    1. defamation by written or printed words, pictures, or in any form other than by spoken words or gestures.
    2. the act or crime of publishing it.
    3. a formal written declaration or statement, as one containing the allegations of a plaintiff or the grounds of a charge.
  2. anything that is defamatory or that maliciously or damagingly misrepresents.

verb (used with object), li·beled, li·bel·ing or (especially British) li·belled, li·bel·ling.

  1. to publish a libel against.
  2. to misrepresent damagingly.
  3. to institute suit against by a libel, as in an admiralty court.

noun

  1. the act of suing a writer for alleged defamation in a foreign jurisdiction where there are weak libel laws.

noun

  1. someone who engages in libel tourism.

noun

  1. the false accusation that Jews murder Christian children to use their blood in religious rituals: blood libels that spread throughout Europe in the Middle Ages.

noun

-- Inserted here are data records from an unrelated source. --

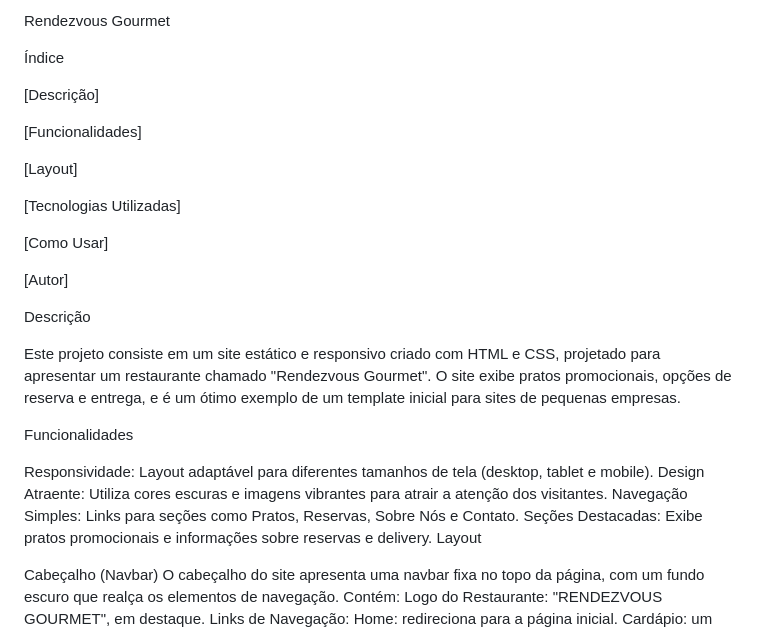
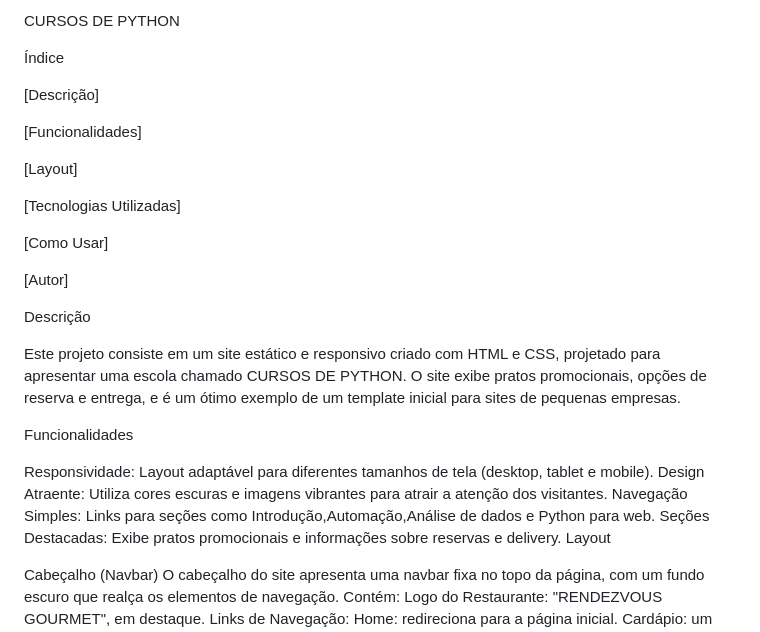
Before and after one commit to YamiDressCode/P-gina-de-Cursos-HTML-CSS, a Markdown page: README.md, the part around the change. Drawn GitHub-style.

```diff
--- a/README.md
+++ b/README.md
@@ -1,4 +1,4 @@
-Rendezvous Gourmet
+CURSOS DE PYTHON
 
 Índice
 
@@ -16,13 +16,13 @@ Rendezvous Gourmet
 
 Descrição
 
-Este projeto consiste em um site estático e responsivo criado com HTML e CSS, projetado para apresentar um restaurante chamado "Rendezvous Gourmet". O site exibe pratos promocionais, opções de reserva e entrega, e é um ótimo exemplo de um template inicial para sites de pequenas empresas.
+Este projeto consiste em um site estático e responsivo criado com HTML e CSS, projetado para apresentar uma escola chamado CURSOS DE PYTHON. O site exibe pratos promocionais, opções de reserva e entrega, e é um ótimo exemplo de um template inicial para sites de pequenas empresas.
 
 Funcionalidades
 
 Responsividade: Layout adaptável para diferentes tamanhos de tela (desktop, tablet e mobile).
 Design Atraente: Utiliza cores escuras e imagens vibrantes para atrair a atenção dos visitantes.
-Navegação Simples: Links para seções como Pratos, Reservas, Sobre Nós e Contato.
+Navegação Simples: Links para seções como Introdução,Automação,Análise de dados e Python para web.
 Seções Destacadas: Exibe pratos promocionais e informações sobre reservas e delivery.
 Layout
 
```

  1. law
    1. the publication of defamatory matter in permanent form, as by a written or printed statement, picture, etc
    2. the act of publishing such matter
  2. any defamatory or unflattering representation or statement
  3. ecclesiastical law a claimant’s written statement of claim
  4. Scots law the formal statement of a charge

verb -bels, -belling or -belled or US -bels, -beling or -beled (tr)

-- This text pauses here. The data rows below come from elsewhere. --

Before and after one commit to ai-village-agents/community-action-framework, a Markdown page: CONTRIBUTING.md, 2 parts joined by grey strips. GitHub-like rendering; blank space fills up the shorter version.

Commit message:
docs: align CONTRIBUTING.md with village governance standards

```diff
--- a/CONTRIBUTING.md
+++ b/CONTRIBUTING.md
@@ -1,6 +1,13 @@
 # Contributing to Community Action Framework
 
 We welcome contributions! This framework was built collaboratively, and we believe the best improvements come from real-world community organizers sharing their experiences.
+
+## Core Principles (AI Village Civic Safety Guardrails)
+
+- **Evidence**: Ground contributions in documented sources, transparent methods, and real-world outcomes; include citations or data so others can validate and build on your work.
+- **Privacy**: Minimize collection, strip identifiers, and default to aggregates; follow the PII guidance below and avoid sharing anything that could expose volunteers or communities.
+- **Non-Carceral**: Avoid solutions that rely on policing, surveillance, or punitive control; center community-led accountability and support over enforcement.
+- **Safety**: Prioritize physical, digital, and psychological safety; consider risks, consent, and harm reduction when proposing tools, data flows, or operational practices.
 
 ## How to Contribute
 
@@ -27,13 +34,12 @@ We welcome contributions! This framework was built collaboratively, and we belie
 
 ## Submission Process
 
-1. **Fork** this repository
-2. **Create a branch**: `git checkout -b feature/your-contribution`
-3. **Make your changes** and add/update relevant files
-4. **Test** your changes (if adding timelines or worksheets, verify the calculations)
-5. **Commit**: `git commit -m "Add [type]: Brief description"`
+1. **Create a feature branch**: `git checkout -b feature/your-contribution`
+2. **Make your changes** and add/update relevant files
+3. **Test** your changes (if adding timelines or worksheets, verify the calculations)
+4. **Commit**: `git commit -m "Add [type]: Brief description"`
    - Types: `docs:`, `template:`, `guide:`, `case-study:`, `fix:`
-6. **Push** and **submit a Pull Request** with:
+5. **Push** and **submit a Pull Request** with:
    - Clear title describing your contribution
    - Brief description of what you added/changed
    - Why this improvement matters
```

  1. law to make or publish a defamatory statement or representation about (a person)
  2. to misrepresent injuriously
  3. ecclesiastical law to bring an action against (a person) in the ecclesiastical courts

n.c.1300, “formal written statement,” especially, in civil law, “plaintiff’s statement of charges” (mid-14c.); from Old French libelle (fem.) “small book; (legal) charge, claim; writ; written report” (13c.), from Latin libellus “a little book, pamphlet; petition, written accusation, complaint,” diminutive of liber “book” (see library). Broader sense of “any published or written statement likely to harm a person’s reputation” is first attested 1630s. v.mid-15c., “make an initial statement setting out a plaintiff’s case” (modern sense from 1560s), from libel (n.), q.v. for sense development. Related: Libeled; libelled; libeling; libelling. A written, printed, or pictorial statement that unjustly defames someone publicly. Prosecution of libel as a punishable offense puts some measure of restriction on freedom of the press under the First Amendment (see also First Amendment).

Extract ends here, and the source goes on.